Delayed radioprotection is defined as an enhancement in the radiation resistance of cells 24 h after their exposure to thiol-containing drugs such as WR1065. The proposed underlying mechanism of action for this effect involves thiol-induced activation of NFκB that leads to enhanced expression of Sod2. To further characterize the effects of WR1065 on NFκB and Sod2 enzyme levels as they relate to the delayed radioprotective effect, human microvascular endothelial cells (HMEC) were treated with helenalin, a sesquiterpene lactone that selectively and irreversibly alkylates the p65 subunit of NFκB, thereby blocking DNA binding. HMEC were exposed to helenalin concentrations ranging from 1 to 20 μM for 2.5 h, and toxicity determined by clonogenic assay. No effect on survival was observed for cells treated with 1 μM helenalin, while the 20 μM dose resulted in no survivors. Surviving fractions of 0.71 and 0.05 were obtained for cells exposed to 5 μM or 10 μM helenalin, respectively. The 1 μM and 5 μM concentrations were chosen for examination of their ability to inhibit WR1065-mediated NFκB activation. As previously observed, treatment of HMEC with 40 μM or 4 mM WR1065 for 30 min induced NFκB DNA binding 30 min after drug treatment. A slight inhibition of NFκB DNA binding was observed in cells exposed to 1 μM helenalin for 2 h prior to WR1065 treatment, while exposure to 5 μM helenalin completely inhibited NFκB. To assess the effects of WR1065 treatment on Sod2 levels, HMEC were exposed to 5 μM helenalin for 2 h and then treated with either 40 μM or 4 mM WR1065 for 30 min. The drugs were then removed and the cells were cultured in drug-free medium for 24 h. At that time, relative Sod2 protein levels were determined by Western blotting. Treatment of HMEC with WR1065 resulted in a 10- to 20-fold enhancement in the Sod2 levels relative to sham-treated cells. This elevation was inhibited in the cells exposed to helenalin prior to WR1065 treatment. Delayed radioprotection was examined in HMEC treated with 40 μM or 4 mM WR1065 for 30 min, washed, and incubated in drug-free medium for 24 h before being irradiated with 2 Gy, or exposed to 5 μM helenalin for 2 h prior to WR1065 treatment.
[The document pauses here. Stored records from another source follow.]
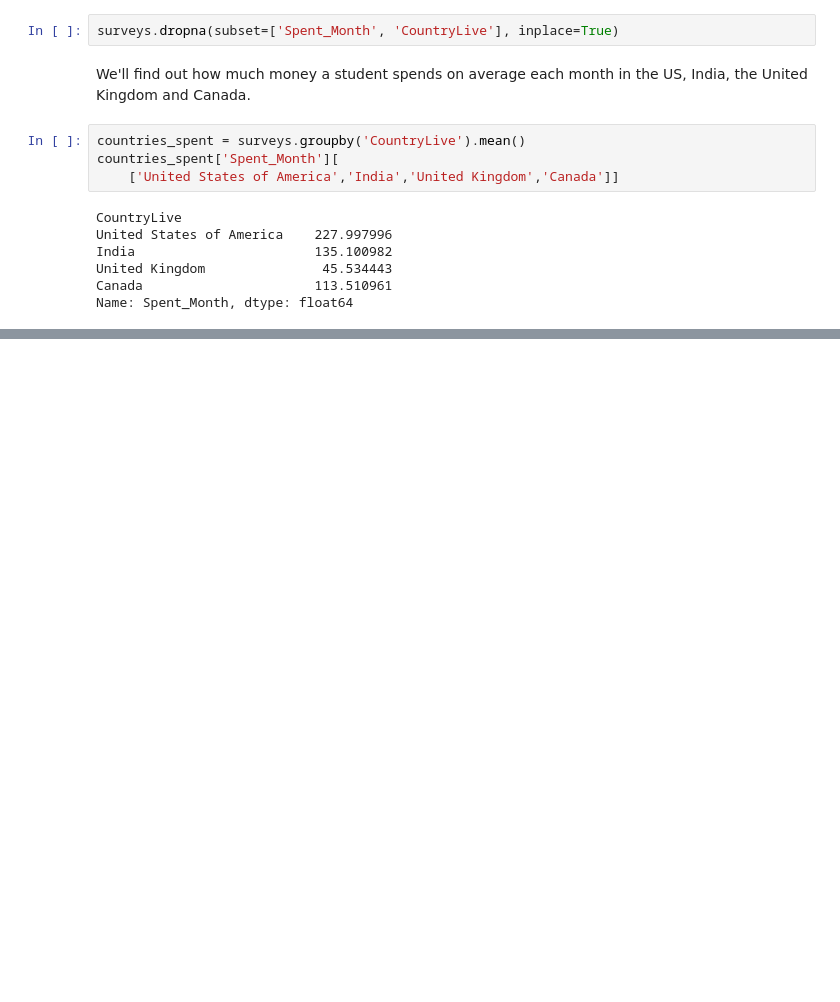
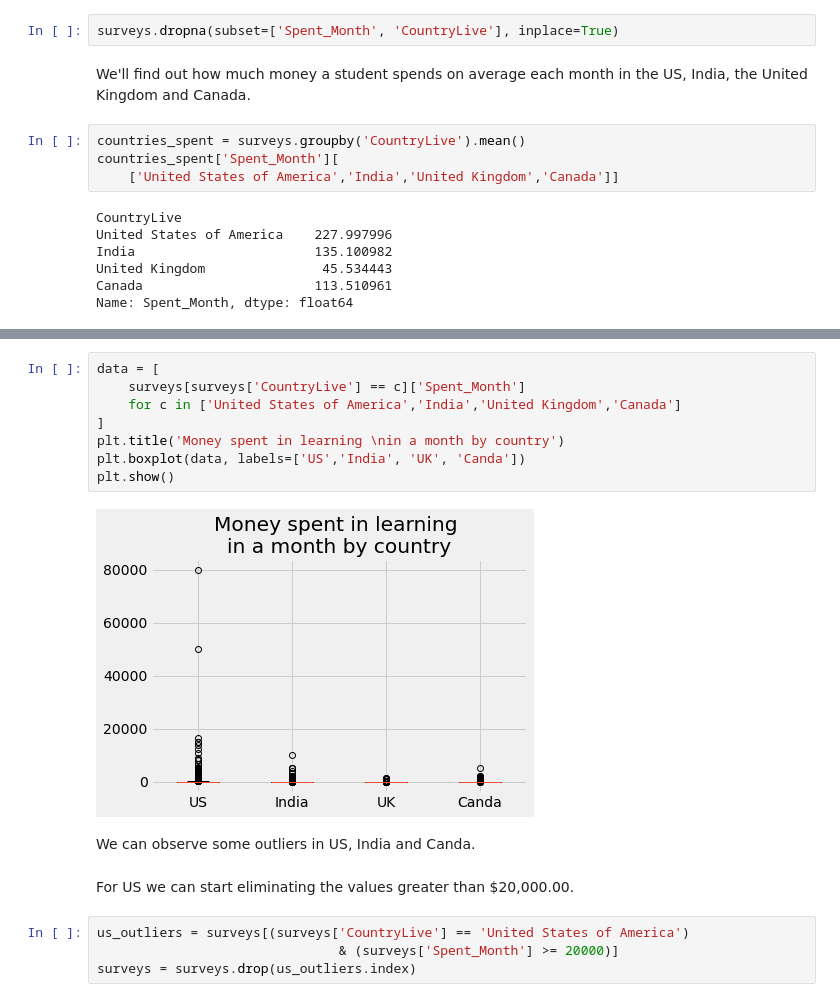
Before and after one commit to aguirredaniel/dataquest-projects, a Jupyter notebook: A-finding-the-best-markets-to-advertise-in/basic.ipynb, the cells around one changed output, grey strips where cells are left out. Cells and saved outputs as stored; diff of their text form; blank space fills up the shorter version.

Commit message:
6. Dealing with Extreme Outliers

```diff
--- a/A-finding-the-best-markets-to-advertise-in/basic.ipynb
+++ b/A-finding-the-best-markets-to-advertise-in/basic.ipynb
@@ -186,0 +191,18 @@ We can see that only in the United Kingdom not enough is spent on lerning to pay
+# %%
+data = [
+    surveys[surveys['CountryLive'] == c]['Spent_Month']
+    for c in ['United States of America','India','United Kingdom','Canada']
+]
+plt.title('Money spent in learning \nin a month by country')
+plt.boxplot(data, labels=['US','India', 'UK', 'Canda'])
+plt.show()
+# %% [output]
+[figure, added]
+# %% [markdown]
+We can observe some outliers in US, India and Canda.
+# %% [markdown]
+For US we can start eliminating the values greater than $20,000.00.
+# %%
+us_outliers = surveys[(surveys['CountryLive'] == 'United States of America')
+                               & (surveys['Spent_Month'] >= 20000)]
+surveys = surveys.drop(us_outliers.index)
```
Also changed, not shown: parts of 13 cells of this notebook.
Protection against radiation-induced cell killing was observed for the cells treated with both 40 μM and 4 mM WR1065. In contrast, no cytoprotection was observed for HMEC irradiated 24 h after helenalin exposure, the time frame during which the maximum elevation in Sod2 is observed in cells treated with WR1065. These data support our hypothesis that the delayed protection observed in cells 24 h following exposure to WR1065 is the result of its ability to induce NFκB DNA binding activity and subsequently enhance Sod2 enzyme levels. This work was supported by NIH/NCI grants R01-CA37435 and CA99005 (D.J.G.).
[Proc Amer Assoc Cancer Res, Volume 46, 2005]